Or maybe not.
I was recently on a trip to Cambodia to set up the trials for my final year honours project: growing Mungbeans on residual soil moisture at the beginning of the dry season. My only experience with farming and farming systems is from what we do back home in Australia, so I was interested to learn about how things differ over here. During my first few days, I noticed that wherever I looked farmers were ploughing their fields, not an unusual sight I know, but they seemed to be doing it an awful lot. Once I really noticed it, I felt as though it was all I saw.
Figure 1. My mungbeans right before harvest time
This greatly differed from what we had been taught all through uni by the soil department, as they had explained to us that more-or-less ploughing is evil and must be avoided at all costs. Now, a farmer ploughing their fields isn’t exactly strange, but the pedologists among you can point out that ploughing is an extremely effective way of getting rid of any residual soil moisture. So I was perplexed at the amount of it going on around me. When I eventually reached Battambang and the plots where we were to be having the trials, this perplexity came to the fore when I was told that the plough is in the process of making its third run just this week through one of the trial plots we were to be using for our experiment. When I asked why, I received a look like I’d just asked why one has to drink water or eat food, and so, the ploughing continued.
Later that day I asked my research supervisor why everyone ploughs so much here and they don’t back home in Australia. “Its just something farmers do here” he replied. He went on to explain that really some light cultivation is necessary to break up the heavy clay topsoils that dominate the region and prepare the seedbed, but generally far too much is done. In the end, we ended up having to irrigate the plot that copped all the ploughing, and found another plot across town that had so far avoided the ‘end of rice harvest ploughing bonanza’. So the trial is coming along well and we are collecting some great data.
Figure 2. Having a crack at a bit of seedbed preparation through very light cultivation

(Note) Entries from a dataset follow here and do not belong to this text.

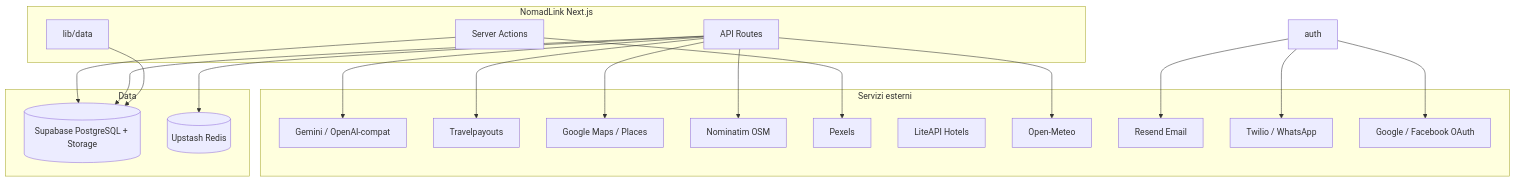
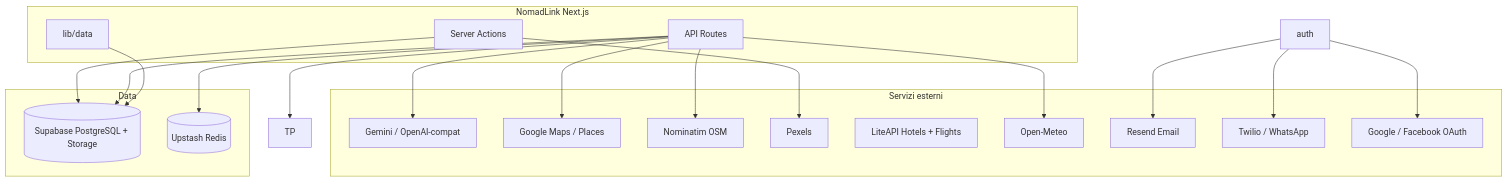
The third of 4 diagrams in docs/ARCHITECTURE.md (robuntitled/webapp), drawn with Mermaid before and after one commit. The commit also changed other lines of this file and 59 other files, not shown here.

First line of the commit message:
Replace Travelpayouts with LiteAPI-only travel stack.

````diff
--- a/docs/ARCHITECTURE.md
+++ b/docs/ARCHITECTURE.md
@@ -248,40 +246,39 @@
 ```mermaid
 flowchart TB
   subgraph app [NomadLink Next.js]
     API[API Routes]
     SA[Server Actions]
     LD[lib/data]
   end
 
   subgraph data [Data]
     SB[(Supabase PostgreSQL + Storage)]
     RD[(Upstash Redis)]
   end
 
   subgraph external [Servizi esterni]
     AI[Gemini / OpenAI-compat]
-    TP[Travelpayouts]
     GM[Google Maps / Places]
     NOM[Nominatim OSM]
     PXL[Pexels]
-    LITE[LiteAPI Hotels]
+    LITE[LiteAPI Hotels + Flights]
     METEO[Open-Meteo]
     RES[Resend Email]
     OTP[Twilio / WhatsApp]
     OAUTH[Google / Facebook OAuth]
   end
 
   LD --> SB
   API --> SB
   API --> RD
   API --> AI
   API --> TP
   API --> GM
   API --> NOM
   API --> METEO
   SA --> PXL
   SA --> SB
   auth --> OAUTH
   auth --> RES
   auth --> OTP
 ```
````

Yet this whole ploughing obsession really highlights a point that I have come across quite a number of times in my (so far, limited) experience with international agricultural development. A handful of small, cultural practice modifications, which are well-documented no-nos in the developed world such as conventional tillage, can make a huge difference in the end to those people who end up feeding the majority of the global population, smallholder farmers. In this case promoting a conservation tillage program over conventional tillage could improve the soil structure and overall soil health, which would help to restore some fertility to the soil. We don’t need to re-invent the wheel, the wheel already exists, and folks are using the wheel all around the world. It is really up to the oft forgotten, but indispensable, extension officer to help bring this new, fancy wheel technology to the farmers in a way that makes sense.
Farmers can’t be blamed for not using a technology, or in my case, ploughing too much, when they haven’t had the opportunity to learn why they shouldn’t, or why they should, and make the informed decision themselves. With food security storm clouds looming ominously just over the horizon, investing in and empowering smallholder farmers can have a huge impact on the food production ecosystem and rising to meet the challenge of feeding 9 billion people by 2050. This isn’t even touching on the obvious societal benefits to a more food secure world. Basically what I’m trying to say is that it’s not going to take some radical new practice or technology to feed the ever-growing population. It could start with something as easy and simple as leaving the plough in the shed once in a while.